* WORK TASK: Copy out all the lines of the data precisely, omitting any pictures.

* WORKING DATA:
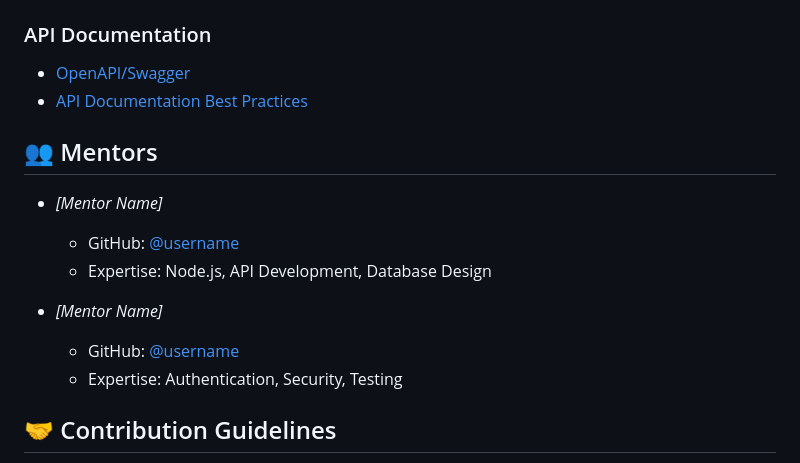
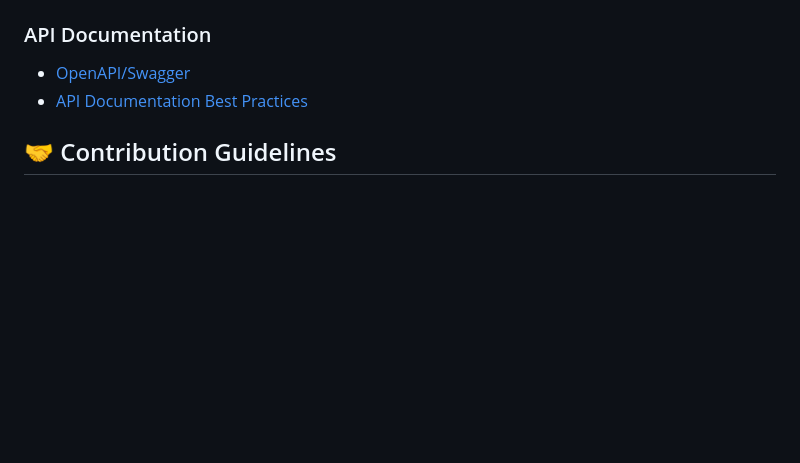
Before and after one commit to OpenLake/DevLabs-2025, a Markdown page: Backend/README.md, the part around the change. GitHub-like rendering; blank space fills up the shorter version.

```diff
--- a/Backend/README.md
+++ b/Backend/README.md
@@ -240,16 +240,6 @@ Based on the OpenAPI specification, Taskify offers the following core functional
 - [OpenAPI/Swagger](https://swagger.io/specification/)
 - [API Documentation Best Practices](https://swagger.io/blog/api-documentation/best-practices-in-api-documentation/)
 
-## 👥 Mentors
-
-- *[Mentor Name]*
-  - GitHub: [@username](https://github.com/username)
-  - Expertise: Node.js, API Development, Database Design
-
-- *[Mentor Name]*
-  - GitHub: [@username](https://github.com/username)
-  - Expertise: Authentication, Security, Testing
-
 ## 🤝 Contribution Guidelines
 
 1. *Fork & Clone:* Fork the repository and clone it to your local machine
```
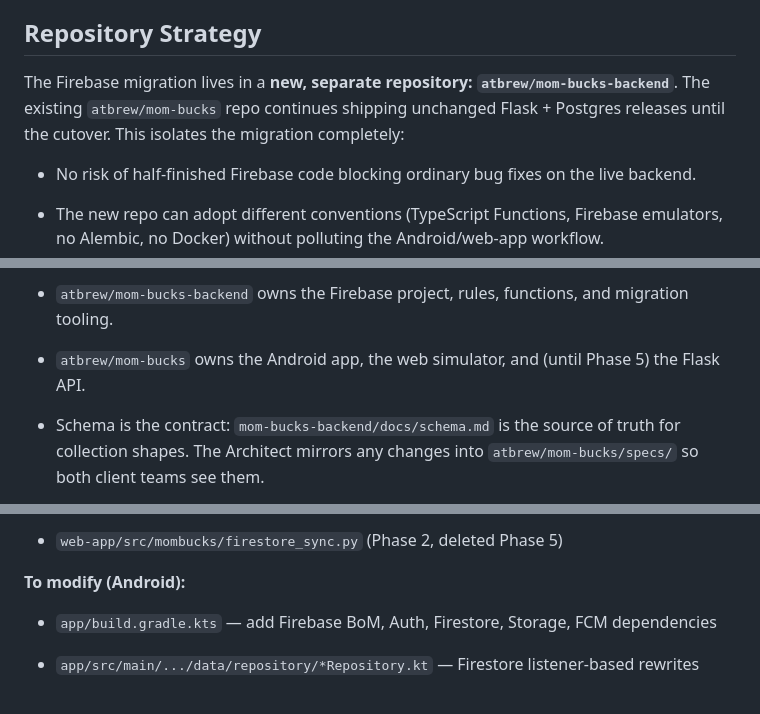
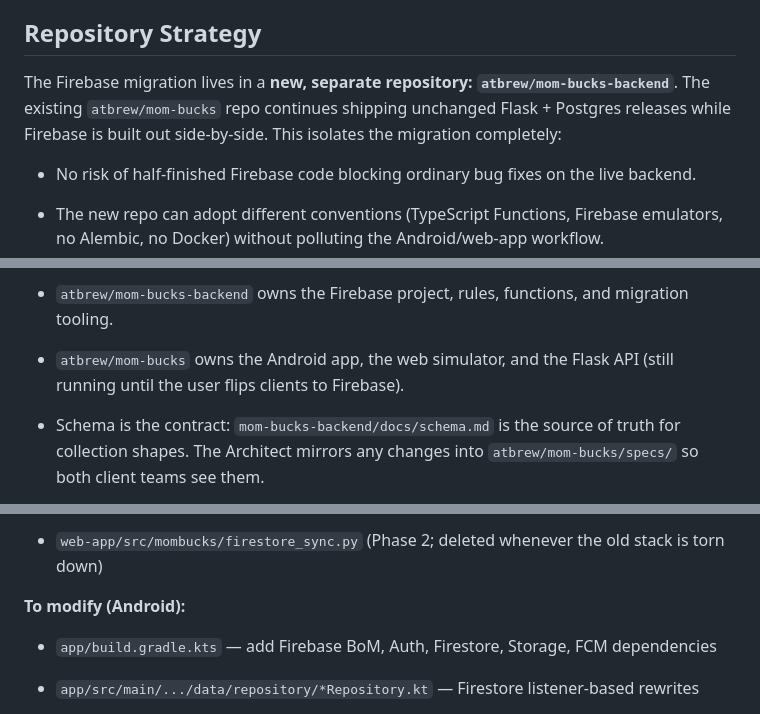
Before and after one commit to atbrew/mom-bucks-backend, a Markdown page: docs/firebase-migration-plan.md, 3 parts joined by grey strips. GitHub-like rendering.

```diff
--- a/docs/firebase-migration-plan.md
+++ b/docs/firebase-migration-plan.md
@@ -18,7 +18,7 @@ The intended outcome: delete a large amount of bespoke infrastructure (JWT issua
 
 
 
-The Firebase migration lives in a **new, separate repository: `atbrew/mom-bucks-backend`**. The existing `atbrew/mom-bucks` repo continues shipping unchanged Flask + Postgres releases until the cutover. This isolates the migration completely:
+The Firebase migration lives in a **new, separate repository: `atbrew/mom-bucks-backend`**. The existing `atbrew/mom-bucks` repo continues shipping unchanged Flask + Postgres releases while Firebase is built out side-by-side. This isolates the migration completely:
 
 
 
@@ -98,7 +98,7 @@ mom-bucks-backend/
 
 - `atbrew/mom-bucks-backend` owns the Firebase project, rules, functions, and migration tooling.
 
-- `atbrew/mom-bucks` owns the Android app, the web simulator, and (until Phase 5) the Flask API.
+- `atbrew/mom-bucks` owns the Android app, the web simulator, and the Flask API (still running until the user flips clients to Firebase).
 
 - Schema is the contract: `mom-bucks-backend/docs/schema.md` is the source of truth for collection shapes. The Architect mirrors any changes into `atbrew/mom-bucks/specs/` so both client teams see them.
 
@@ -420,5 +434,5 @@ Note: this phase touches `atbrew/mom-bucks` only. `mom-bucks-backend` is not yet
 
-- `web-app/src/mombucks/firestore_sync.py` (Phase 2, deleted Phase 5)
+- `web-app/src/mombucks/firestore_sync.py` (Phase 2; deleted whenever the old stack is torn down)
 
 
 
```
Also changed, not shown: other parts of docs/firebase-migration-plan.md (+31 -17 lines), CLAUDE.md (+1 -1 lines), docs/migration-runbook.md (+27 -22 lines).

* TASK RESPONSE:
Before and after one commit to OpenLake/DevLabs-2025, a Markdown page: Backend/README.md, the part around the change. GitHub-like rendering; blank space fills up the shorter version.

```diff
--- a/Backend/README.md
+++ b/Backend/README.md
@@ -240,16 +240,6 @@ Based on the OpenAPI specification, Taskify offers the following core functional
 - [OpenAPI/Swagger](https://swagger.io/specification/)
 - [API Documentation Best Practices](https://swagger.io/blog/api-documentation/best-practices-in-api-documentation/)
 
-## 👥 Mentors
-
-- *[Mentor Name]*
-  - GitHub: [@username](https://github.com/username)
-  - Expertise: Node.js, API Development, Database Design
-
-- *[Mentor Name]*
-  - GitHub: [@username](https://github.com/username)
-  - Expertise: Authentication, Security, Testing
-
 ## 🤝 Contribution Guidelines
 
 1. *Fork & Clone:* Fork the repository and clone it to your local machine
```
Before and after one commit to atbrew/mom-bucks-backend, a Markdown page: docs/firebase-migration-plan.md, 3 parts joined by grey strips. GitHub-like rendering.

```diff
--- a/docs/firebase-migration-plan.md
+++ b/docs/firebase-migration-plan.md
@@ -18,7 +18,7 @@ The intended outcome: delete a large amount of bespoke infrastructure (JWT issua
 
 
 
-The Firebase migration lives in a **new, separate repository: `atbrew/mom-bucks-backend`**. The existing `atbrew/mom-bucks` repo continues shipping unchanged Flask + Postgres releases until the cutover. This isolates the migration completely:
+The Firebase migration lives in a **new, separate repository: `atbrew/mom-bucks-backend`**. The existing `atbrew/mom-bucks` repo continues shipping unchanged Flask + Postgres releases while Firebase is built out side-by-side. This isolates the migration completely:
 
 
 
@@ -98,7 +98,7 @@ mom-bucks-backend/
 
 - `atbrew/mom-bucks-backend` owns the Firebase project, rules, functions, and migration tooling.
 
-- `atbrew/mom-bucks` owns the Android app, the web simulator, and (until Phase 5) the Flask API.
+- `atbrew/mom-bucks` owns the Android app, the web simulator, and the Flask API (still running until the user flips clients to Firebase).
 
 - Schema is the contract: `mom-bucks-backend/docs/schema.md` is the source of truth for collection shapes. The Architect mirrors any changes into `atbrew/mom-bucks/specs/` so both client teams see them.
 
@@ -420,5 +434,5 @@ Note: this phase touches `atbrew/mom-bucks` only. `mom-bucks-backend` is not yet
 
-- `web-app/src/mombucks/firestore_sync.py` (Phase 2, deleted Phase 5)
+- `web-app/src/mombucks/firestore_sync.py` (Phase 2; deleted whenever the old stack is torn down)
 
 
 
```
Also changed, not shown: other parts of docs/firebase-migration-plan.md (+31 -17 lines), CLAUDE.md (+1 -1 lines), docs/migration-runbook.md (+27 -22 lines).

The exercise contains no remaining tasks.